## Data under study
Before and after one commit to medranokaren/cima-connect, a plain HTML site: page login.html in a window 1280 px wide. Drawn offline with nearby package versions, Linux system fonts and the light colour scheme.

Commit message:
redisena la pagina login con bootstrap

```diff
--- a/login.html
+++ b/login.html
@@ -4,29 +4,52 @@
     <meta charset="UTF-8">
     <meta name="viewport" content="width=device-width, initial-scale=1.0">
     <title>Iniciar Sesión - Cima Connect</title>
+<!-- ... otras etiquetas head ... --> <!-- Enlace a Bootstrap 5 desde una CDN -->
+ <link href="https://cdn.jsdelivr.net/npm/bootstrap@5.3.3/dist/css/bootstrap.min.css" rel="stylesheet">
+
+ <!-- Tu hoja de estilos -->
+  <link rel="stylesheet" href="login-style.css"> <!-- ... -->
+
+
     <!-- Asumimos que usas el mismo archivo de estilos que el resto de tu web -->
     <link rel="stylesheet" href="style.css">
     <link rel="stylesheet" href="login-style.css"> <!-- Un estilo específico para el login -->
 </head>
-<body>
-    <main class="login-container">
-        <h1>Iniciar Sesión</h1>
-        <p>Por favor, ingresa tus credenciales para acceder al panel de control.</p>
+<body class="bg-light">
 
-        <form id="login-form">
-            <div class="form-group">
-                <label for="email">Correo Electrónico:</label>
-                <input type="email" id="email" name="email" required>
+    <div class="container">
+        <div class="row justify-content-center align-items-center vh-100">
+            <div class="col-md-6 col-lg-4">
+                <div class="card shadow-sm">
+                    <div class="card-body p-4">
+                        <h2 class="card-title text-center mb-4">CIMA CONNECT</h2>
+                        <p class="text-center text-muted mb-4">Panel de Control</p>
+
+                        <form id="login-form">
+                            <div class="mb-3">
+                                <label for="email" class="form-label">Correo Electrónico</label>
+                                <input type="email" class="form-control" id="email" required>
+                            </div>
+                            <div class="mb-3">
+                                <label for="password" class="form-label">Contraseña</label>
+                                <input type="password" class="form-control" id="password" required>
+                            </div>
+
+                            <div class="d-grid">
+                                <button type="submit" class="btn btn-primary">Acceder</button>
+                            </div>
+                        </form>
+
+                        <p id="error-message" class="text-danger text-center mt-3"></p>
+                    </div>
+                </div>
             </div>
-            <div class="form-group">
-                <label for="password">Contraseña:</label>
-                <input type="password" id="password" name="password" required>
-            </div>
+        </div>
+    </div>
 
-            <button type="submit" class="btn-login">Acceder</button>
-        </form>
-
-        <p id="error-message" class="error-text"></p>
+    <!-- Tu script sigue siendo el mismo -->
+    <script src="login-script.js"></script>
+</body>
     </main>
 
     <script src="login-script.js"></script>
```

## What is needed
The entries above must be returned in full, exactly as shown.

## Task response
Before and after one commit to medranokaren/cima-connect, a plain HTML site: page login.html in a window 1280 px wide. Drawn offline with nearby package versions, Linux system fonts and the light colour scheme.

Commit message:
redisena la pagina login con bootstrap

```diff
--- a/login.html
+++ b/login.html
@@ -4,29 +4,52 @@
     <meta charset="UTF-8">
     <meta name="viewport" content="width=device-width, initial-scale=1.0">
     <title>Iniciar Sesión - Cima Connect</title>
+<!-- ... otras etiquetas head ... --> <!-- Enlace a Bootstrap 5 desde una CDN -->
+ <link href="https://cdn.jsdelivr.net/npm/bootstrap@5.3.3/dist/css/bootstrap.min.css" rel="stylesheet">
+
+ <!-- Tu hoja de estilos -->
+  <link rel="stylesheet" href="login-style.css"> <!-- ... -->
+
+
     <!-- Asumimos que usas el mismo archivo de estilos que el resto de tu web -->
     <link rel="stylesheet" href="style.css">
     <link rel="stylesheet" href="login-style.css"> <!-- Un estilo específico para el login -->
 </head>
-<body>
-    <main class="login-container">
-        <h1>Iniciar Sesión</h1>
-        <p>Por favor, ingresa tus credenciales para acceder al panel de control.</p>
+<body class="bg-light">
 
-        <form id="login-form">
-            <div class="form-group">
-                <label for="email">Correo Electrónico:</label>
-                <input type="email" id="email" name="email" required>
+    <div class="container">
+        <div class="row justify-content-center align-items-center vh-100">
+            <div class="col-md-6 col-lg-4">
+                <div class="card shadow-sm">
+                    <div class="card-body p-4">
+                        <h2 class="card-title text-center mb-4">CIMA CONNECT</h2>
+                        <p class="text-center text-muted mb-4">Panel de Control</p>
+
+                        <form id="login-form">
+                            <div class="mb-3">
+                                <label for="email" class="form-label">Correo Electrónico</label>
+                                <input type="email" class="form-control" id="email" required>
+                            </div>
+                            <div class="mb-3">
+                                <label for="password" class="form-label">Contraseña</label>
+                                <input type="password" class="form-control" id="password" required>
+                            </div>
+
+                            <div class="d-grid">
+                                <button type="submit" class="btn btn-primary">Acceder</button>
+                            </div>
+                        </form>
+
+                        <p id="error-message" class="text-danger text-center mt-3"></p>
+                    </div>
+                </div>
             </div>
-            <div class="form-group">
-                <label for="password">Contraseña:</label>
-                <input type="password" id="password" name="password" required>
-            </div>
+        </div>
+    </div>
 
-            <button type="submit" class="btn-login">Acceder</button>
-        </form>
-
-        <p id="error-message" class="error-text"></p>
+    <!-- Tu script sigue siendo el mismo -->
+    <script src="login-script.js"></script>
+</body>
     </main>
 
     <script src="login-script.js"></script>
```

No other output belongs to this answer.